Revision comparison data
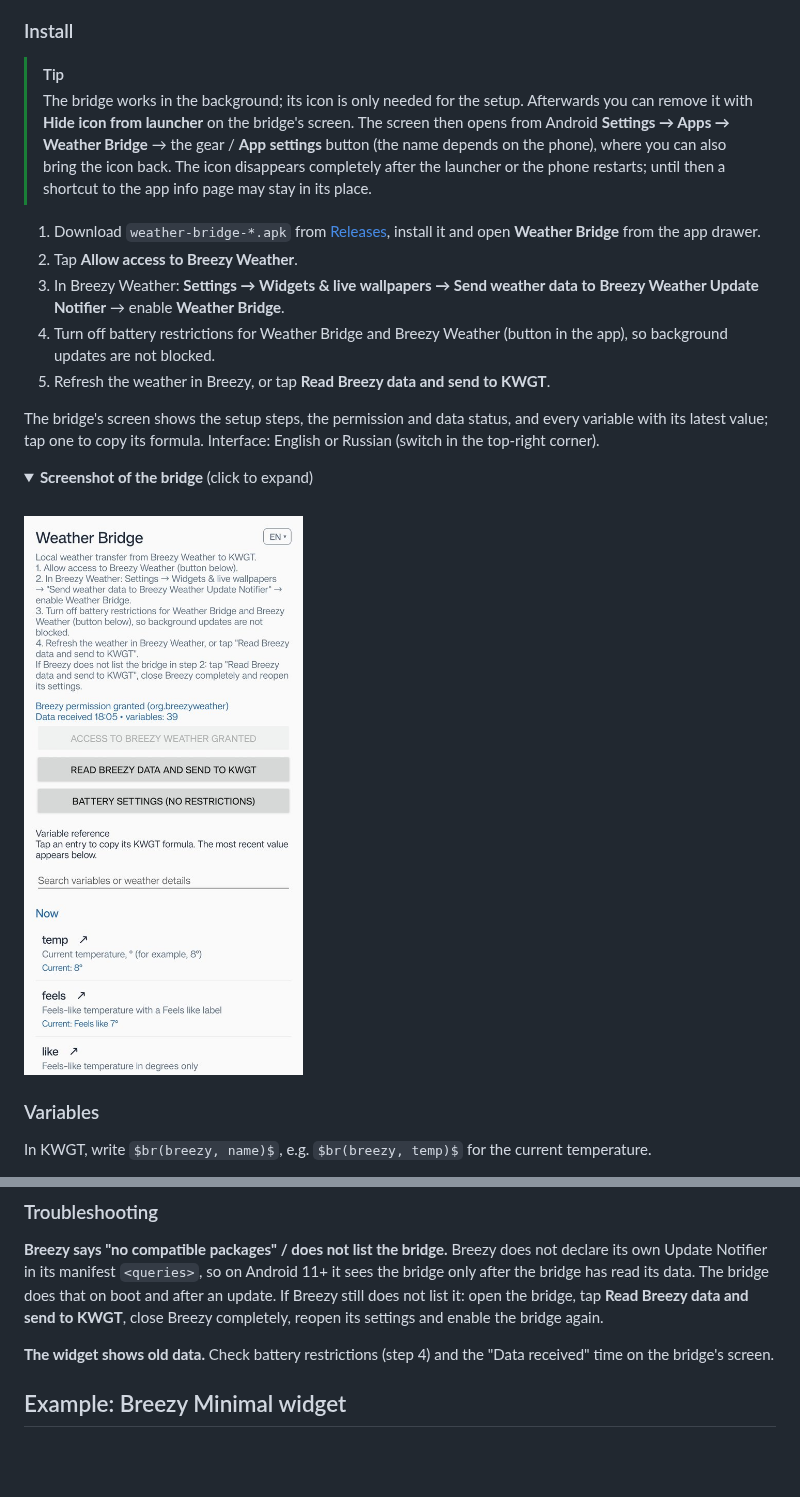
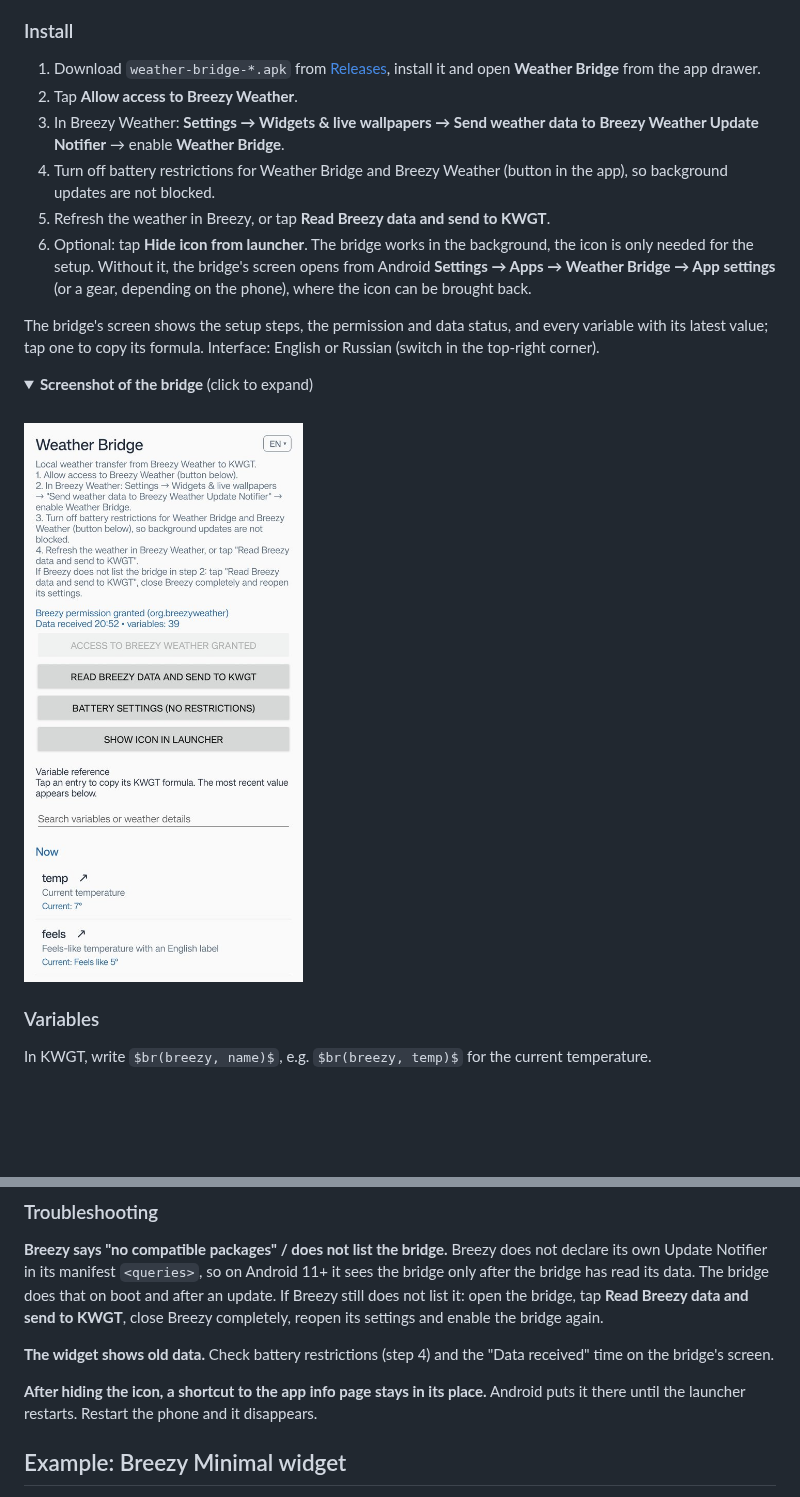
Before and after one commit to Rezz1dent/weather-bridge, a Markdown page: README.en.md, 2 parts joined by grey strips. Drawn GitHub-style; pictures changed too: docs/images/bridge-en.jpg; folded sections open; blank space fills up the shorter version.

```diff
--- a/README.en.md
+++ b/README.en.md
@@ -40,14 +40,6 @@ screen; its launcher icon can be hidden (see [Install](#install)).
 
 ### Install
 
-> [!TIP]
-> The bridge works in the background; its icon is only needed for the setup. Afterwards you can
-> remove it with **Hide icon from launcher** on the bridge's screen. The screen then opens from
-> Android **Settings → Apps → Weather Bridge** → the gear / **App settings** button (the name
-> depends on the phone), where you can also bring the icon back. The icon disappears completely
-> after the launcher or the phone restarts; until then a shortcut to the app info page may stay
-> in its place.
-
 1. Download `weather-bridge-*.apk` from [Releases](../../releases), install it and open
    **Weather Bridge** from the app drawer.
 2. Tap **Allow access to Breezy Weather**.
@@ -56,6 +48,10 @@ screen; its launcher icon can be hidden (see [Install](#install)).
 4. Turn off battery restrictions for Weather Bridge and Breezy Weather (button in the app), so
    background updates are not blocked.
 5. Refresh the weather in Breezy, or tap **Read Breezy data and send to KWGT**.
+6. Optional: tap **Hide icon from launcher**. The bridge works in the background, the icon is
+   only needed for the setup. Without it, the bridge's screen opens from Android
+   **Settings → Apps → Weather Bridge → App settings** (or a gear, depending on the phone),
+   where the icon can be brought back.
 
 The bridge's screen shows the setup steps, the permission and data status, and every variable
 with its latest value; tap one to copy its formula. Interface: English or Russian (switch in the
@@ -144,6 +140,9 @@ completely, reopen its settings and enable the bridge again.
 
 **The widget shows old data.** Check battery restrictions (step 4) and the "Data received"
 time on the bridge's screen.
+
+**After hiding the icon, a shortcut to the app info page stays in its place.** Android puts it
+there until the launcher restarts. Restart the phone and it disappears.
 
 ## Example: Breezy Minimal widget
 
```
Also changed, not shown: README.md (+8 -8 lines), docs/images/bridge-ru.jpg.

WHAT YOU SHOULD DO: Copy each line in the entries above where the word "phone" shows up.

SOLUTION FOR THIS TASK:
-> depends on the phone), where you can also bring the icon back. The icon disappears completely
-> after the launcher or the phone restarts; until then a shortcut to the app info page may stay
+   **Settings → Apps → Weather Bridge → App settings** (or a gear, depending on the phone),
+there until the launcher restarts. Restart the phone and it disappears.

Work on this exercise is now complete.